“The southern trend is economically viable regardless of the consumption profile. There is no one right direction. The choice depends on whether you want to maximize the self-sufficiency or profitability of electricity generation, ”says Altti Meriläinenelectrical engineering research assistant at LUT University.
According to LUT’s study, the photovoltaic system should be directed to the south if surplus electricity is to be sold to the grid at spot prices. The spot price is the hourly price in the Nord Pool electricity market in the Finnish trade zone. However, if the goal is to maximize self-sufficiency, the system should be two-way, such as southeast and southwest.
The east-west trend could lead to the loss of up to 15% of the revenue from the photovoltaic system compared to the south-facing system.
The study applied the Energy Agency’s updated customer class load profiles as the first research data. The load profiles consisted of measurement data from Finnish electricity companies. In addition, the study utilized simulations of solar electricity production in southern Finland and Nord Pool’s average hourly prices per day in Finland. Results are calculated from hourly data.
The sale of solar electricity to the grid is currently profitable
In previous studies, LUT has also looked at the cost-effective sizing of photovoltaic systems and the profitability of electricity storage.
“In small houses, the best or most profitable solution is to oversize the photovoltaic system. In larger buildings, 100% self-consumption is the cheapest option. On the other hand, profitability would not collapse from surplus, says the assistant professor Antti Kosonen From LUT University.
Kosonen’s research shows that self-use of solar electricity has already been cost-effective at 2016–2020 electricity prices. At current prices, selling it has also become profitable.
“Solar electricity production costs about 5 to 8 cents per kilowatt hour, and the price of electricity has now risen to about 20 cents per kilowatt hour. In other words, the system pays for itself quickly, Kosonen continues.
In addition, storing surplus electricity in batteries is not practical – network storage is more cost-effective. Network storage refers to the use of the electricity network as storage: selling surplus electricity to the network and buying it back if necessary.
More than 40,000 Finnish households produce solar electricity

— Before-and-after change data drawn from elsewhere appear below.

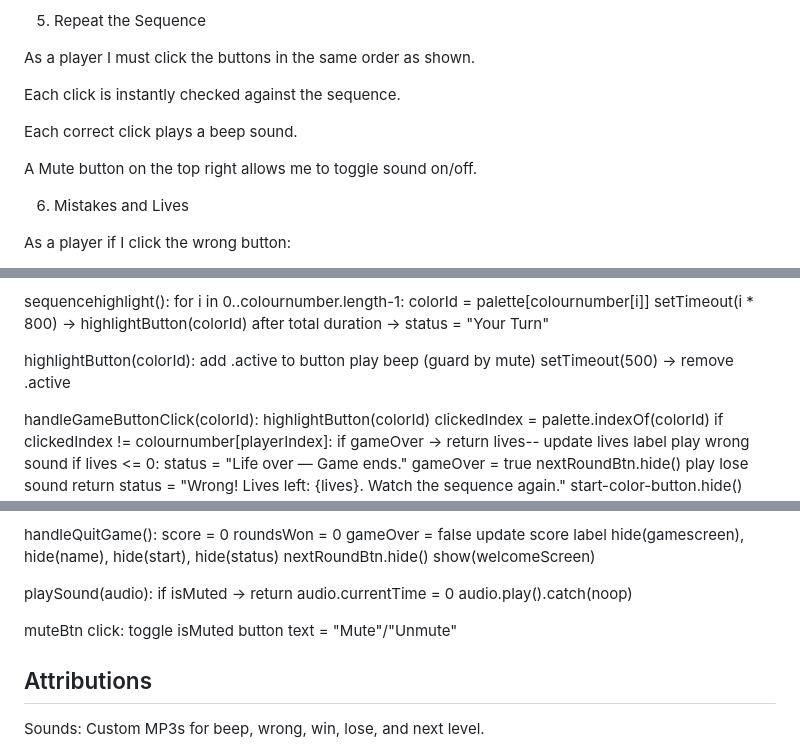
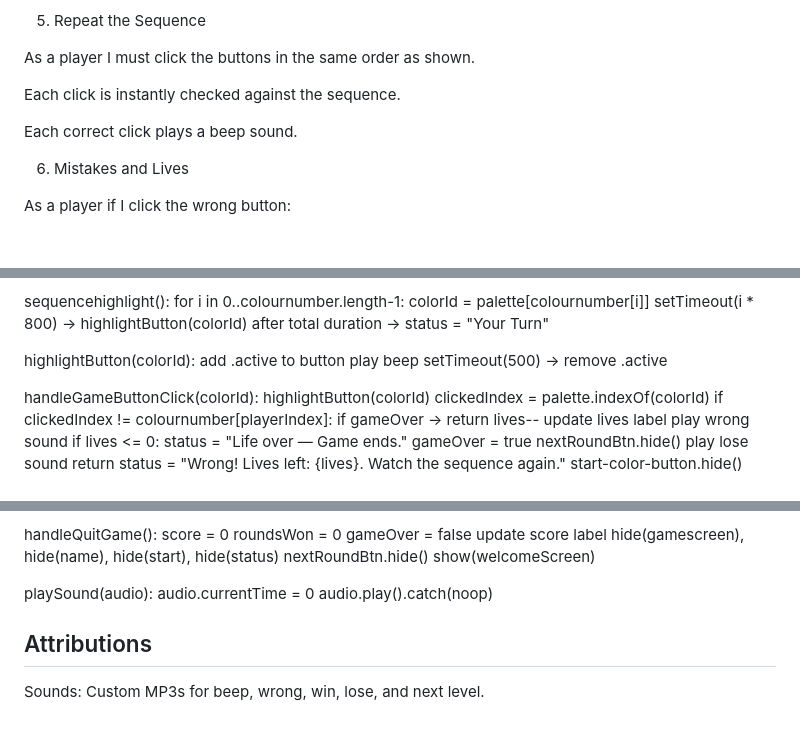
Before and after one commit to Vshvalogan/Simon_Game, a Markdown page: README.md, 3 parts joined by grey strips. Drawn GitHub-style; blank space fills up the shorter version.

Commit message:
Updated the README  file

```diff
--- a/README.md
+++ b/README.md
@@ -103,8 +103,6 @@ Each click is instantly checked against the sequence.
 
 Each correct click plays a beep sound.
 
-A Mute button on the top right allows me to toggle sound on/off.
-
 6. Mistakes and Lives
 
 As a player if I click the wrong button:
@@ -311,7 +308,7 @@ sequencehighlight():
 
 highlightButton(colorId):
   add .active to button
-  play beep (guard by mute)
+  play beep
   setTimeout(500) -> remove .active
 
 handleGameButtonClick(colorId):
@@ -378,13 +375,8 @@ handleQuitGame():
   show(welcomeScreen)
 
 playSound(audio):
-  if isMuted -> return
   audio.currentTime = 0
   audio.play().catch(noop)
-
-muteBtn click:
-  toggle isMuted
-  button text = "Mute"/"Unmute"
 
 ##  Attributions
 
```
Also changed, not shown: other parts of README.md (+0 -1 lines).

Solar electricity is booming in Finland. At the beginning of 2022, there were more than 40,000 photovoltaic installations in Finland, and the number is constantly growing. In 2021, solar electricity accounted for about 0.4% of Finland’s electricity production. In other words, there is growth potential.
The European Commission has proposed that solar modules be made mandatory in public, commercial and private buildings by the end of this decade. LUT University’s research takes a stand on how the roofs of buildings should be oriented in Finland in order to get the most out of photovoltaic systems.
– Photovoltaics must be taken into account in building architecture, as it is the simplest and cheapest way to generate electricity locally, Kosonen points out.
Meriläinen adds that gabled houses should be built on a sloping side to the south or almost to the south. Chimneys and other shading elements should be located to the north of the roof.
LUT is a leading university in energy research
- This bulletin is based on three photovoltaic studies conducted at LUT University:
- Optimization of roof photovoltaic installations to maximize returns in Finland based on customer-class load profiles and simulated production
- Optimal dimensioning of a photovoltaic plant with measured electrical load curves in Finland
- Technical and economic viability of energy storage concepts combined with the household photovoltaic system: a case study from Finland
- Other LUT University photovoltaic studies:
- LUT energy reportin a commentary published in June on the role of solar electricity in Finland’s future energy system
Source: LUT University
Source: The Nordic Page